  13. Travelers’ cheque, debit and credit cards
    1. Widely accepted in Iceland. The major cards in Iceland are EUROPAY/MASTERCARD and VISA.
  14. Arrival in Seydisfjordur
    1. From Seydisfjordur it is easy to take a bus to all major destinations in Iceland. The trip from Seydisfjordur to Reykjavík takes about 8–9 hours and from Seydisfjordur to Akureyri about 5–6 hours. For more information contact: 
      tel.: +354-472-1551, website: www.sfk.is
  15. Keflavik International Airport
    1. Airport Buses: A service is operated between Reykjavík and Keflavík International Airport. Buses leave Reykjavík from the BSÍ bus terminal 2.5 hours before flight departure. The drive from the airport to Reykjavík takes about 30 minutes.
  16. How cold does it get?
    1. Thanks to the Gulf Stream, Iceland enjoys a cool temperate maritime climate: cool in summer and fairly mild in winter. However, the weather is very unpredictable and tourists should be prepared for the unexpected.  The north and east are often the warmest parts in the summer.

 




West Iceland

Towns & Villages

The population centres in West Iceland are as varied as they are many. Ten places have over 50 residents and Akranes is the most densely populated with 6,500 inhabitants. 

All of the larger communities put ever-increasing emphasis on dynamic tourism where a wide selection of recreation and services are offered.   

Explore map by categories

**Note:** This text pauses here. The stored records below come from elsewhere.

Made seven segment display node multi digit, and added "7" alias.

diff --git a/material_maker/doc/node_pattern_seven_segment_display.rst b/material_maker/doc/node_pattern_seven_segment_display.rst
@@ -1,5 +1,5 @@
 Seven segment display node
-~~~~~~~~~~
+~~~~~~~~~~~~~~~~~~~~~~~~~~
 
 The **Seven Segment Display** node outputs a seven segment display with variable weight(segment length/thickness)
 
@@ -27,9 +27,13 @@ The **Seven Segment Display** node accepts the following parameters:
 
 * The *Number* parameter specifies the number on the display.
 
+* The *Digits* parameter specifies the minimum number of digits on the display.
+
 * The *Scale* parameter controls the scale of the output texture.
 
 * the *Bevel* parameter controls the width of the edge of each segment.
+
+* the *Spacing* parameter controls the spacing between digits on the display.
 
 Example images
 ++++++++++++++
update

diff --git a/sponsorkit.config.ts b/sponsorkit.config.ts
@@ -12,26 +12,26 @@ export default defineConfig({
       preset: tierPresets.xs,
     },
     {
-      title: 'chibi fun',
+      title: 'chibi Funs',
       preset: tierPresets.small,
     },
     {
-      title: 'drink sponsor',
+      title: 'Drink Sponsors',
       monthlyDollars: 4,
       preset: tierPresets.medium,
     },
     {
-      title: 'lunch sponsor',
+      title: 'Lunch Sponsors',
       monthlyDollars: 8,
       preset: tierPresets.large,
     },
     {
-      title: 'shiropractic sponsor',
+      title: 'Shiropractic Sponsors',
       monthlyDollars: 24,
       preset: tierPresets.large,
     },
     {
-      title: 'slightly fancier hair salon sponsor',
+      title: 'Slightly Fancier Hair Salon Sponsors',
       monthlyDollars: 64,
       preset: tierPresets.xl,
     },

Map Hellissandur, Rif Grundarfjörður Stykkishólmur Búðardalur Dalir Arnarstapi Hellnar Snæfellsnes Bifröst Húsafell Reykholt Borgarfjörður Hvanneyri Borgarnes Hvalfjörður Akranes Ólafsvík